→ DIRECTIONS:
Write out every entry exactly as given, but omit the pictures.

→ DATA FOR REVIEW:
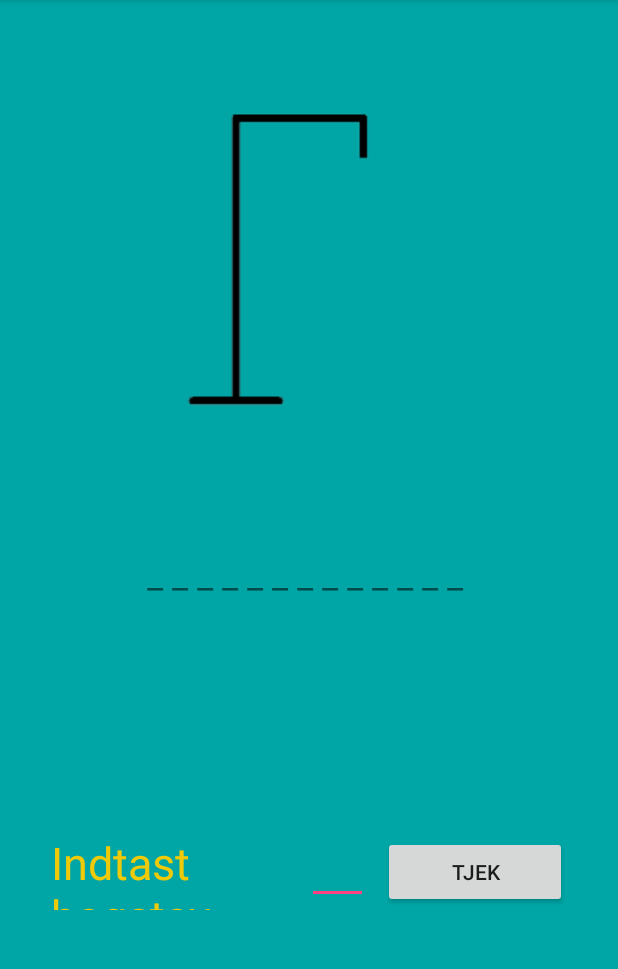
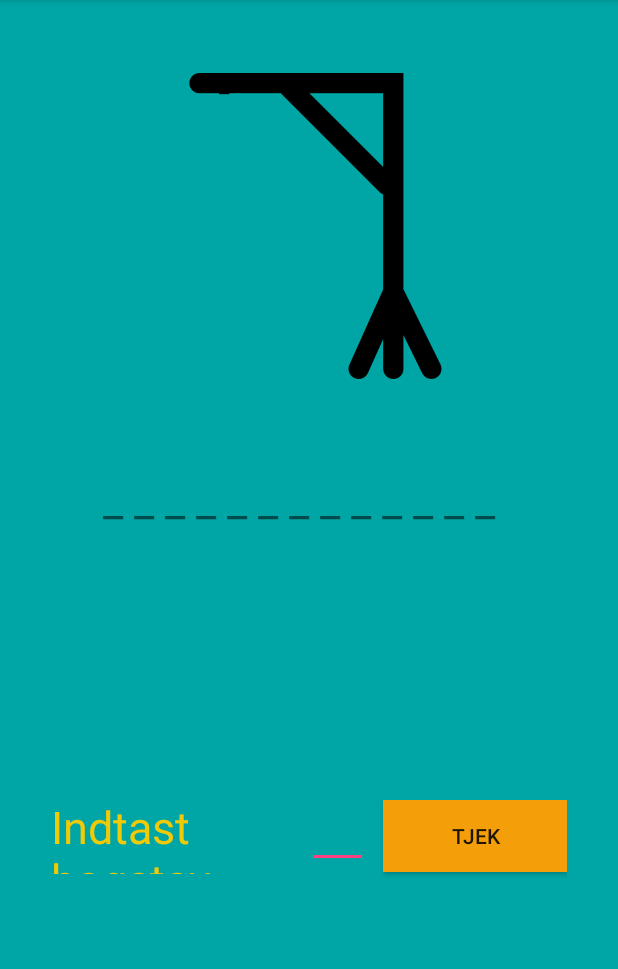
Before and after one commit to carlankjaer/GalgeApp, an Android app: the GameActivity screen opened directly, with no data from a screen before it, on a phone screen of 412 x 824 dp, the part 84-1053 px from its top. Run offline under Robolectric (Android 15) with nearby library versions, the phone set to English and light mode, and no system bars; network calls fail; Roboto replaces fonts that are not available here.

Commit message:
Layout ændret, ny hangman

```diff
--- a/app/src/main/res/layout/activity_game.xml
+++ b/app/src/main/res/layout/activity_game.xml
@@ -37,7 +37,7 @@
         app:layout_constraintStart_toStartOf="parent"
         app:layout_constraintTop_toTopOf="parent"
         app:layout_constraintVertical_bias="0.442"
-        app:srcCompat="@drawable/forkert1"
+        app:srcCompat="@drawable/hoved"
         tools:layout_editor_absoluteX="78dp"
         tools:layout_editor_absoluteY="74dp" />
 
@@ -55,7 +55,7 @@
         app:layout_constraintStart_toStartOf="parent"
         app:layout_constraintTop_toTopOf="parent"
         app:layout_constraintVertical_bias="0.442"
-        app:srcCompat="@drawable/forkert2"
+        app:srcCompat="@drawable/krop"
         tools:layout_editor_absoluteX="78dp"
         tools:layout_editor_absoluteY="74dp" />
 
@@ -72,15 +72,13 @@
         app:layout_constraintEnd_toEndOf="parent"
         app:layout_constraintStart_toStartOf="parent"
         app:layout_constraintTop_toTopOf="parent"
-        app:layout_constraintVertical_bias="0.415"
-        app:srcCompat="@drawable/forkert3"
-        tools:layout_editor_absoluteX="78dp"
-        tools:layout_editor_absoluteY="74dp" />
+        app:layout_constraintVertical_bias="0.437"
+        app:srcCompat="@drawable/arm1" />
 
     <ImageView
         android:id="@+id/arm2"
         android:layout_width="204dp"
-        android:layout_height="204dp"
+        android:layout_height="205dp"
         android:layout_marginBottom="8dp"
         android:layout_marginEnd="8dp"
         android:layout_marginStart="8dp"
@@ -88,43 +86,36 @@
         android:visibility="invisible"
         app:layout_constraintBottom_toTopOf="@+id/ord"
         app:layout_constraintEnd_toEndOf="parent"
-        app:layout_constraintHorizontal_bias="0.502"
         app:layout_constraintStart_toStartOf="parent"
         app:layout_constraintTop_toTopOf="parent"
-        app:layout_constraintVertical_bias="0.432"
-        app:srcCompat="@drawable/forkert4"
-        tools:layout_editor_absoluteX="78dp"
-        tools:layout_editor_absoluteY="74dp" />
+        app:layout_constraintVertical_bias="0.442"
+        app:srcCompat="@drawable/arm2" />
 
     <ImageView
         android:id="@+id/ben1"
         android:layout_width="204dp"
-        android:layout_height="204dp"
+        android:layout_height="207dp"
         android:layout_marginEnd="8dp"
         android:layout_marginStart="8dp"
-        android:layout_marginTop="72dp"
+        android:layout_marginTop="48dp"
         android:visibility="invisible"
         app:layout_constraintEnd_toEndOf="parent"
         app:layout_constraintStart_toStartOf="parent"
         app:layout_constraintTop_toTopOf="parent"
-        app:srcCompat="@drawable/forkert5"
-        tools:layout_editor_absoluteX="78dp"
-        tools:layout_editor_absoluteY="74dp" />
+        app:srcCompat="@drawable/ben1" />
 
     <ImageView
         android:id="@+id/ben2"
         android:layout_width="204dp"
-        android:layout_height="204dp"
+        android:layout_height="208dp"
         android:layout_marginEnd="8dp"
         android:layout_marginStart="8dp"
-        android:layout_marginTop="72dp"
+        android:layout_marginTop="48dp"
         android:visibility="invisible"
         app:layout_constraintEnd_toEndOf="parent"
         app:layout_constraintStart_toStartOf="parent"
         app:layout_constraintTop_toTopOf="parent"
-        app:srcCompat="@drawable/forkert6"
-        tools:layout_editor_absoluteX="78dp"
-        tools:layout_editor_absoluteY="74dp" />
+        app:srcCompat="@drawable/ben2" />
 
     <LinearLayout
         android:id="@+id/layoutTilføjBogstav"
@@ -166,32 +157,33 @@
             android:layout_height="wrap_content"
             android:layout_marginLeft="10dp"
             android:layout_weight="1"
-            android:text="Tjek" />
+            android:text="Tjek"
+            android:background="#F49F0A" />
     </LinearLayout>
 
     <TextView
         android:id="@+id/ord"
         android:layout_width="351dp"
-        android:layout_height="37dp"
+        android:layout_height="41dp"
         android:layout_marginEnd="8dp"
         android:layout_marginStart="8dp"
-        android:layout_marginTop="88dp"
+        android:layout_marginTop="56dp"
         android:gravity="center"
-        android:textSize="24sp"
+        android:textSize="30sp"
         app:layout_constraintEnd_toEndOf="parent"
-        app:layout_constraintHorizontal_bias="0.502"
+        app:layout_constraintHorizontal_bias="0.428"
         app:layout_constraintStart_toStartOf="parent"
         app:layout_constraintTop_toBottomOf="@+id/ben2" />
 
     <TextView
         android:id="@+id/forkertBogstav"
-        android:layout_width="126dp"
+        android:layout_width="118dp"
         android:layout_height="38dp"
         android:layout_marginBottom="8dp"
         android:layout_marginEnd="8dp"
         android:layout_marginStart="8dp"
         android:layout_marginTop="8dp"
-        android:textColor="@android:color/holo_red_dark"
+        android:textColor="#F49F0A"
         android:textSize="24sp"
         app:layout_constraintBottom_toBottomOf="parent"
         app:layout_constraintEnd_toEndOf="parent"
@@ -202,8 +194,8 @@
 
     <TextView
         android:id="@+id/tabtSpil"
-        android:layout_width="280dp"
-        android:layout_height="51dp"
+        android:layout_width="wrap_content"
+        android:layout_height="wrap_content"
         android:layout_marginBottom="8dp"
         android:layout_marginEnd="8dp"
         android:layout_marginStart="8dp"
@@ -211,7 +203,7 @@
         android:gravity="center"
         android:text="Spillet er tabt"
         android:textColor="@android:color/holo_red_dark"
-        android:textSize="30sp"
+        android:textSize="50sp"
         android:visibility="invisible"
         app:layout_constraintBottom_toBottomOf="parent"
         app:layout_constraintEnd_toEndOf="parent"
--- /dev/null
+++ b/app/src/main/res/layout/spillet_er_slut.xml
@@ -0,0 +1,6 @@
+<?xml version="1.0" encoding="utf-8"?>
+<android.support.constraint.ConstraintLayout
+    xmlns:android="http://schemas.android.com/apk/res/android" android:layout_width="match_parent"
+    android:layout_height="match_parent">
+
+</android.support.constraint.ConstraintLayout>
--- a/app/src/main/res/values/colors.xml
+++ b/app/src/main/res/values/colors.xml
@@ -3,4 +3,5 @@
     <color name="colorPrimary">#3F51B5</color>
     <color name="colorPrimaryDark">#303F9F</color>
     <color name="colorAccent">#FF4081</color>
+
 </resources>
```
Also changed, not shown: app/src/main/res/layout/activity_main.xml (+20 -3 lines), app/src/main/res/drawable-v24/arm1.png (added), app/src/main/res/drawable-v24/arm2.png (added), app/src/main/res/drawable-v24/ben1.png (added), app/src/main/res/drawable-v24/ben2.png (added), app/src/main/res/drawable-v24/forkert1.png (deleted), app/src/main/res/drawable-v24/forkert2.png (deleted), app/src/main/res/drawable-v24/forkert3.png (deleted), app/src/main/res/drawable-v24/forkert4.png (deleted), app/src/main/res/drawable-v24/forkert5.png (deleted), app/src/main/res/drawable-v24/forkert6.png (deleted), app/src/main/res/drawable-v24/galge.png, app/src/main/res/drawable-v24/hoved.png (added), app/src/main/res/drawable-v24/krop.png (added).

→ RESULT OF THIS TASK:
Before and after one commit to carlankjaer/GalgeApp, an Android app: the GameActivity screen opened directly, with no data from a screen before it, on a phone screen of 412 x 824 dp, the part 84-1053 px from its top. Run offline under Robolectric (Android 15) with nearby library versions, the phone set to English and light mode, and no system bars; network calls fail; Roboto replaces fonts that are not available here.

Commit message:
Layout ændret, ny hangman

```diff
--- a/app/src/main/res/layout/activity_game.xml
+++ b/app/src/main/res/layout/activity_game.xml
@@ -37,7 +37,7 @@
         app:layout_constraintStart_toStartOf="parent"
         app:layout_constraintTop_toTopOf="parent"
         app:layout_constraintVertical_bias="0.442"
-        app:srcCompat="@drawable/forkert1"
+        app:srcCompat="@drawable/hoved"
         tools:layout_editor_absoluteX="78dp"
         tools:layout_editor_absoluteY="74dp" />
 
@@ -55,7 +55,7 @@
         app:layout_constraintStart_toStartOf="parent"
         app:layout_constraintTop_toTopOf="parent"
         app:layout_constraintVertical_bias="0.442"
-        app:srcCompat="@drawable/forkert2"
+        app:srcCompat="@drawable/krop"
         tools:layout_editor_absoluteX="78dp"
         tools:layout_editor_absoluteY="74dp" />
 
@@ -72,15 +72,13 @@
         app:layout_constraintEnd_toEndOf="parent"
         app:layout_constraintStart_toStartOf="parent"
         app:layout_constraintTop_toTopOf="parent"
-        app:layout_constraintVertical_bias="0.415"
-        app:srcCompat="@drawable/forkert3"
-        tools:layout_editor_absoluteX="78dp"
-        tools:layout_editor_absoluteY="74dp" />
+        app:layout_constraintVertical_bias="0.437"
+        app:srcCompat="@drawable/arm1" />
 
     <ImageView
         android:id="@+id/arm2"
         android:layout_width="204dp"
-        android:layout_height="204dp"
+        android:layout_height="205dp"
         android:layout_marginBottom="8dp"
         android:layout_marginEnd="8dp"
         android:layout_marginStart="8dp"
@@ -88,43 +86,36 @@
         android:visibility="invisible"
         app:layout_constraintBottom_toTopOf="@+id/ord"
         app:layout_constraintEnd_toEndOf="parent"
-        app:layout_constraintHorizontal_bias="0.502"
         app:layout_constraintStart_toStartOf="parent"
         app:layout_constraintTop_toTopOf="parent"
-        app:layout_constraintVertical_bias="0.432"
-        app:srcCompat="@drawable/forkert4"
-        tools:layout_editor_absoluteX="78dp"
-        tools:layout_editor_absoluteY="74dp" />
+        app:layout_constraintVertical_bias="0.442"
+        app:srcCompat="@drawable/arm2" />
 
     <ImageView
         android:id="@+id/ben1"
         android:layout_width="204dp"
-        android:layout_height="204dp"
+        android:layout_height="207dp"
         android:layout_marginEnd="8dp"
         android:layout_marginStart="8dp"
-        android:layout_marginTop="72dp"
+        android:layout_marginTop="48dp"
         android:visibility="invisible"
         app:layout_constraintEnd_toEndOf="parent"
         app:layout_constraintStart_toStartOf="parent"
         app:layout_constraintTop_toTopOf="parent"
-        app:srcCompat="@drawable/forkert5"
-        tools:layout_editor_absoluteX="78dp"
-        tools:layout_editor_absoluteY="74dp" />
+        app:srcCompat="@drawable/ben1" />
 
     <ImageView
         android:id="@+id/ben2"
         android:layout_width="204dp"
-        android:layout_height="204dp"
+        android:layout_height="208dp"
         android:layout_marginEnd="8dp"
         android:layout_marginStart="8dp"
-        android:layout_marginTop="72dp"
+        android:layout_marginTop="48dp"
         android:visibility="invisible"
         app:layout_constraintEnd_toEndOf="parent"
         app:layout_constraintStart_toStartOf="parent"
         app:layout_constraintTop_toTopOf="parent"
-        app:srcCompat="@drawable/forkert6"
-        tools:layout_editor_absoluteX="78dp"
-        tools:layout_editor_absoluteY="74dp" />
+        app:srcCompat="@drawable/ben2" />
 
     <LinearLayout
         android:id="@+id/layoutTilføjBogstav"
@@ -166,32 +157,33 @@
             android:layout_height="wrap_content"
             android:layout_marginLeft="10dp"
             android:layout_weight="1"
-            android:text="Tjek" />
+            android:text="Tjek"
+            android:background="#F49F0A" />
     </LinearLayout>
 
     <TextView
         android:id="@+id/ord"
         android:layout_width="351dp"
-        android:layout_height="37dp"
+        android:layout_height="41dp"
         android:layout_marginEnd="8dp"
         android:layout_marginStart="8dp"
-        android:layout_marginTop="88dp"
+        android:layout_marginTop="56dp"
         android:gravity="center"
-        android:textSize="24sp"
+        android:textSize="30sp"
         app:layout_constraintEnd_toEndOf="parent"
-        app:layout_constraintHorizontal_bias="0.502"
+        app:layout_constraintHorizontal_bias="0.428"
         app:layout_constraintStart_toStartOf="parent"
         app:layout_constraintTop_toBottomOf="@+id/ben2" />
 
     <TextView
         android:id="@+id/forkertBogstav"
-        android:layout_width="126dp"
+        android:layout_width="118dp"
         android:layout_height="38dp"
         android:layout_marginBottom="8dp"
         android:layout_marginEnd="8dp"
         android:layout_marginStart="8dp"
         android:layout_marginTop="8dp"
-        android:textColor="@android:color/holo_red_dark"
+        android:textColor="#F49F0A"
         android:textSize="24sp"
         app:layout_constraintBottom_toBottomOf="parent"
         app:layout_constraintEnd_toEndOf="parent"
@@ -202,8 +194,8 @@
 
     <TextView
         android:id="@+id/tabtSpil"
-        android:layout_width="280dp"
-        android:layout_height="51dp"
+        android:layout_width="wrap_content"
+        android:layout_height="wrap_content"
         android:layout_marginBottom="8dp"
         android:layout_marginEnd="8dp"
         android:layout_marginStart="8dp"
@@ -211,7 +203,7 @@
         android:gravity="center"
         android:text="Spillet er tabt"
         android:textColor="@android:color/holo_red_dark"
-        android:textSize="30sp"
+        android:textSize="50sp"
         android:visibility="invisible"
         app:layout_constraintBottom_toBottomOf="parent"
         app:layout_constraintEnd_toEndOf="parent"
--- /dev/null
+++ b/app/src/main/res/layout/spillet_er_slut.xml
@@ -0,0 +1,6 @@
+<?xml version="1.0" encoding="utf-8"?>
+<android.support.constraint.ConstraintLayout
+    xmlns:android="http://schemas.android.com/apk/res/android" android:layout_width="match_parent"
+    android:layout_height="match_parent">
+
+</android.support.constraint.ConstraintLayout>
--- a/app/src/main/res/values/colors.xml
+++ b/app/src/main/res/values/colors.xml
@@ -3,4 +3,5 @@
     <color name="colorPrimary">#3F51B5</color>
     <color name="colorPrimaryDark">#303F9F</color>
     <color name="colorAccent">#FF4081</color>
+
 </resources>
```
Also changed, not shown: app/src/main/res/layout/activity_main.xml (+20 -3 lines), app/src/main/res/drawable-v24/arm1.png (added), app/src/main/res/drawable-v24/arm2.png (added), app/src/main/res/drawable-v24/ben1.png (added), app/src/main/res/drawable-v24/ben2.png (added), app/src/main/res/drawable-v24/forkert1.png (deleted), app/src/main/res/drawable-v24/forkert2.png (deleted), app/src/main/res/drawable-v24/forkert3.png (deleted), app/src/main/res/drawable-v24/forkert4.png (deleted), app/src/main/res/drawable-v24/forkert5.png (deleted), app/src/main/res/drawable-v24/forkert6.png (deleted), app/src/main/res/drawable-v24/galge.png, app/src/main/res/drawable-v24/hoved.png (added), app/src/main/res/drawable-v24/krop.png (added).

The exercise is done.